Tax Resistance in Africa

Carpenters in Zimbabwe move off the books.


Black-market carpentry is booming in Zimbabwe, the Inter Press Service reports:

All right, smart guy, what do YOU think I should've used for art?

According to the Informal Woodworkers' Association, a Harare-based organisation, 18,500 people are currently engaged in informal carpentry in the capital.

"Most carpenters here shun practicing formally, evading operational costs from local and government authorities for the land and resources they use, resulting in close to 20,000 people turning to informal carpentry. Indeed it is a sharp rise from about 7,000 back in 2009," the association's chairperson, Dickson Mapuranga, tells IPS.

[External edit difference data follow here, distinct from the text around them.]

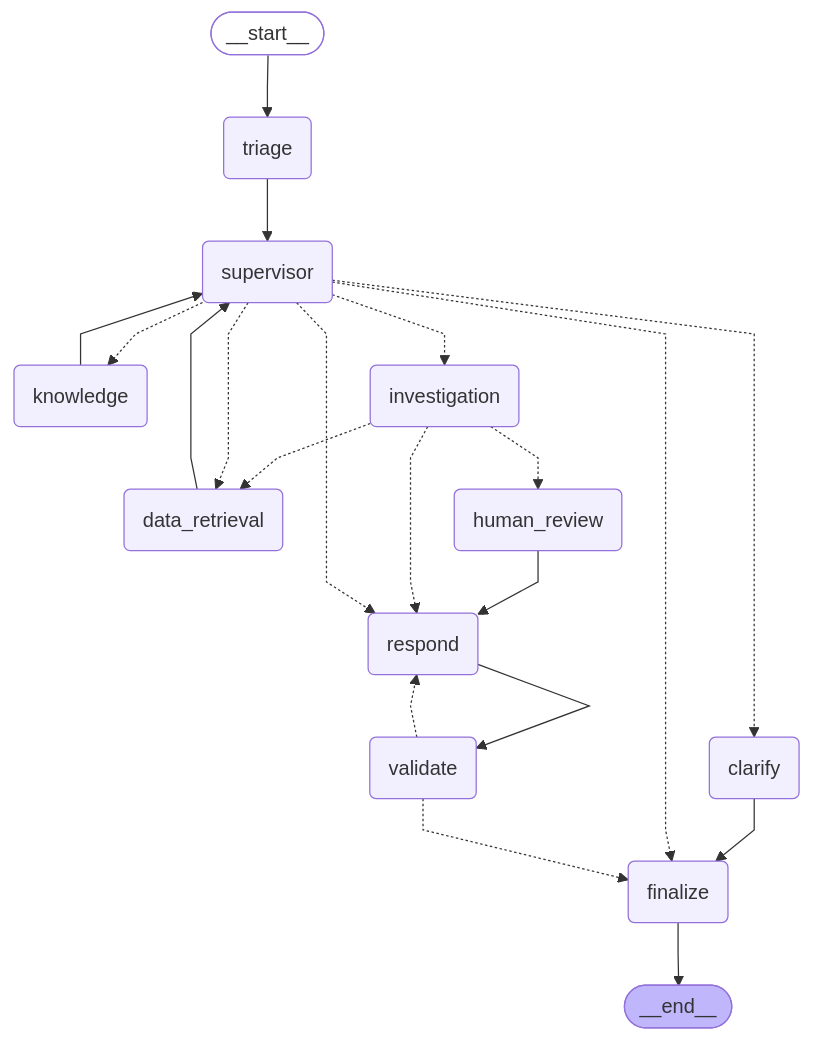
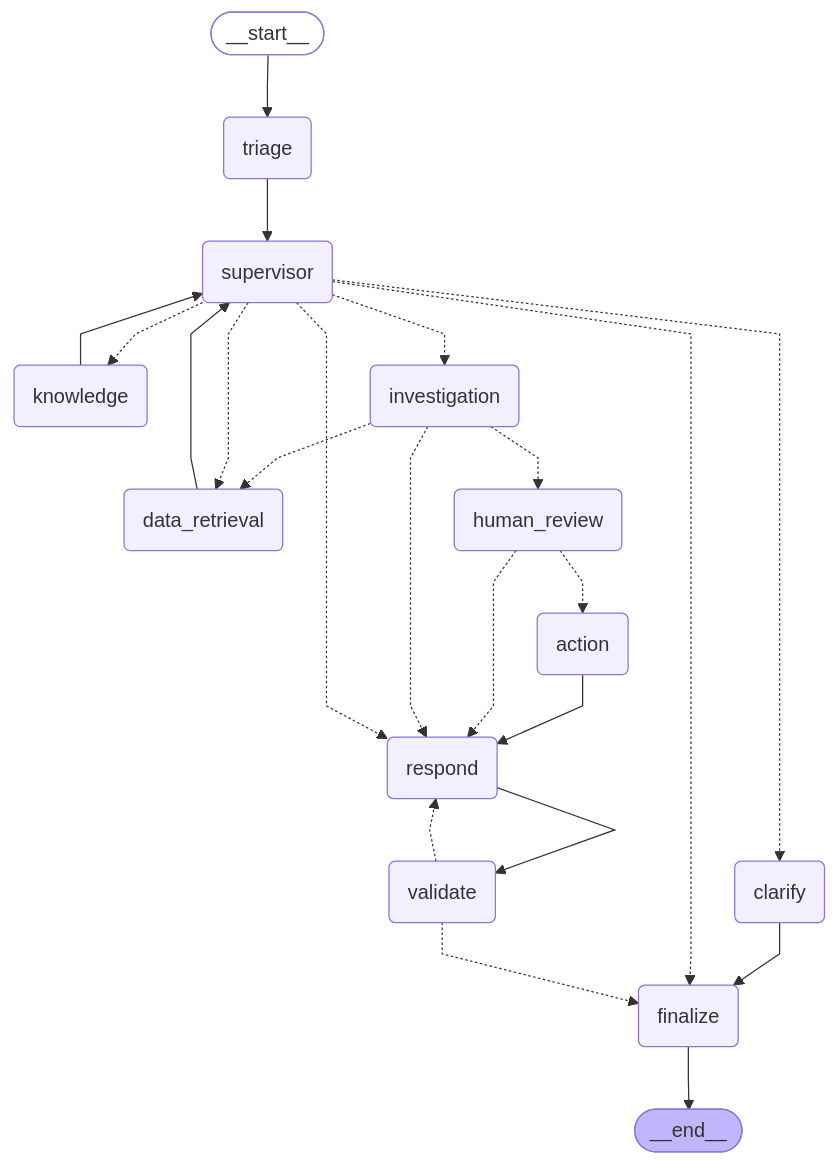
The diagram in docs/agent-graph.md (maharshi566/ORM_AI), drawn with Mermaid before and after one commit. The commit also changed 40 other files, not shown here.

````diff
--- a/docs/agent-graph.md
+++ b/docs/agent-graph.md
@@ -8,42 +8,45 @@
 ```mermaid
 ---
 config:
   flowchart:
     curve: linear
 ---
 graph TD;
 	__start__([<p>__start__</p>]):::first
 	triage(triage)
 	supervisor(supervisor)
 	data_retrieval(data_retrieval)
 	knowledge(knowledge)
 	investigation(investigation)
 	human_review(human_review)
+	action(action)
 	respond(respond)
 	validate(validate)
 	clarify(clarify)
 	finalize(finalize)
 	__end__([<p>__end__</p>]):::last
 	__start__ --> triage;
+	action --> respond;
 	clarify --> finalize;
 	data_retrieval --> supervisor;
-	human_review --> respond;
+	human_review -.-> action;
+	human_review -.-> respond;
 	investigation -.-> data_retrieval;
 	investigation -.-> human_review;
 	investigation -.-> respond;
 	knowledge --> supervisor;
 	respond --> validate;
 	supervisor -.-> clarify;
 	supervisor -.-> data_retrieval;
 	supervisor -.-> finalize;
 	supervisor -.-> investigation;
 	supervisor -.-> knowledge;
 	supervisor -.-> respond;
 	triage --> supervisor;
 	validate -.-> finalize;
 	validate -.-> respond;
 	finalize --> __end__;
 	classDef default fill:#f2f0ff,line-height:1.2
 	classDef first fill-opacity:0
 	classDef last fill:#bfb6fc
 ```
````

I found that article via Robert Neuwirth, a left-leaning journalist who writes frequently about informal markets in the Third World. Neuwirth notes that the number of people working as formal, taxpaying carpenters dropped in the same period by almost the same amount. "Conclusion: the jobs have moved off the books," he writes.

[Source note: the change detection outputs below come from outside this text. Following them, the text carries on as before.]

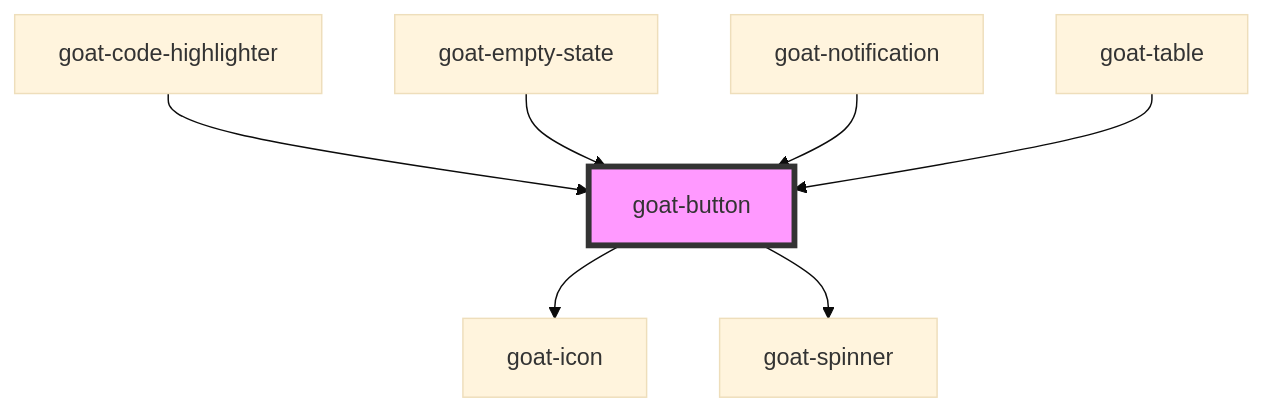
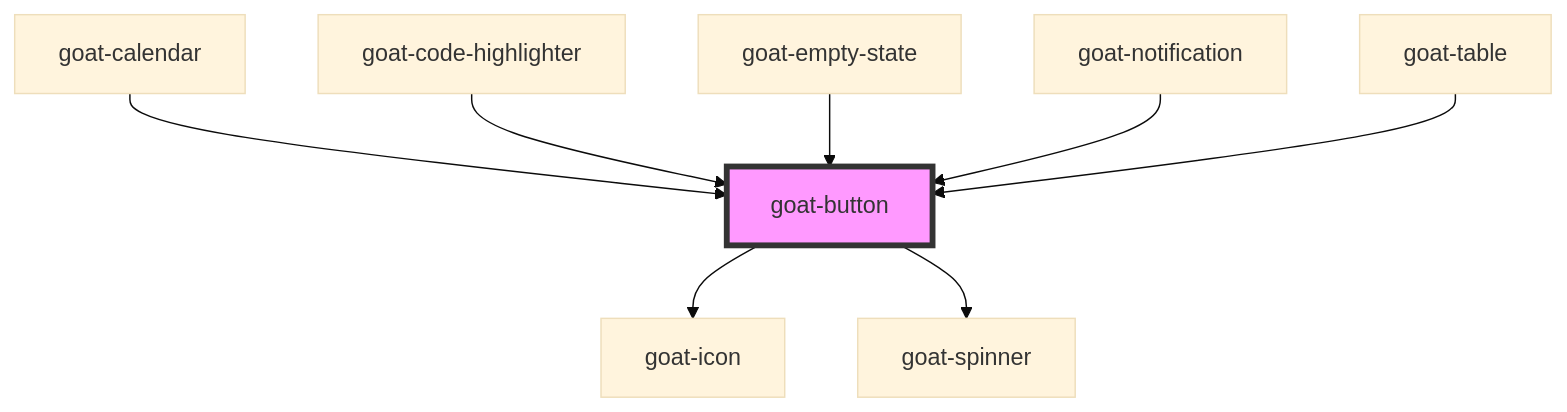
The diagram in src/components/controls/button/readme.md (goatui/components), drawn with Mermaid (base theme) before and after one commit. The commit also changed other lines of this file and 20 other files, not shown here.

````diff
--- a/src/components/controls/button/readme.md
+++ b/src/components/controls/button/readme.md
@@ -83,10 +84,11 @@
 ```mermaid
 graph TD;
   goat-button --> goat-icon
   goat-button --> goat-spinner
+  goat-calendar --> goat-button
   goat-code-highlighter --> goat-button
   goat-empty-state --> goat-button
   goat-notification --> goat-button
   goat-table --> goat-button
   style goat-button fill:#f9f,stroke:#333,stroke-width:4px
 ```
````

Naturally, Zimbabwe's dictatorship isn't happy to see that money go. Neuwirth comments:

An anonymous official complained to IPS that the carpentry business is so strong that the government is losing $32 million a month in unpaid taxes. But, as one sensible carpenter noted, taxation is a social contract: "Paying the government tax for our activities depends on what we also get from them. But we are getting nothing."

Well, not quite nothing. "We are harassed daily by so-called plain clothes officials from the Zimbabwe Revenue Authority," that carpenter tells IPS.

Bonus link: Our review of Neuwirth's book Shadow Cities.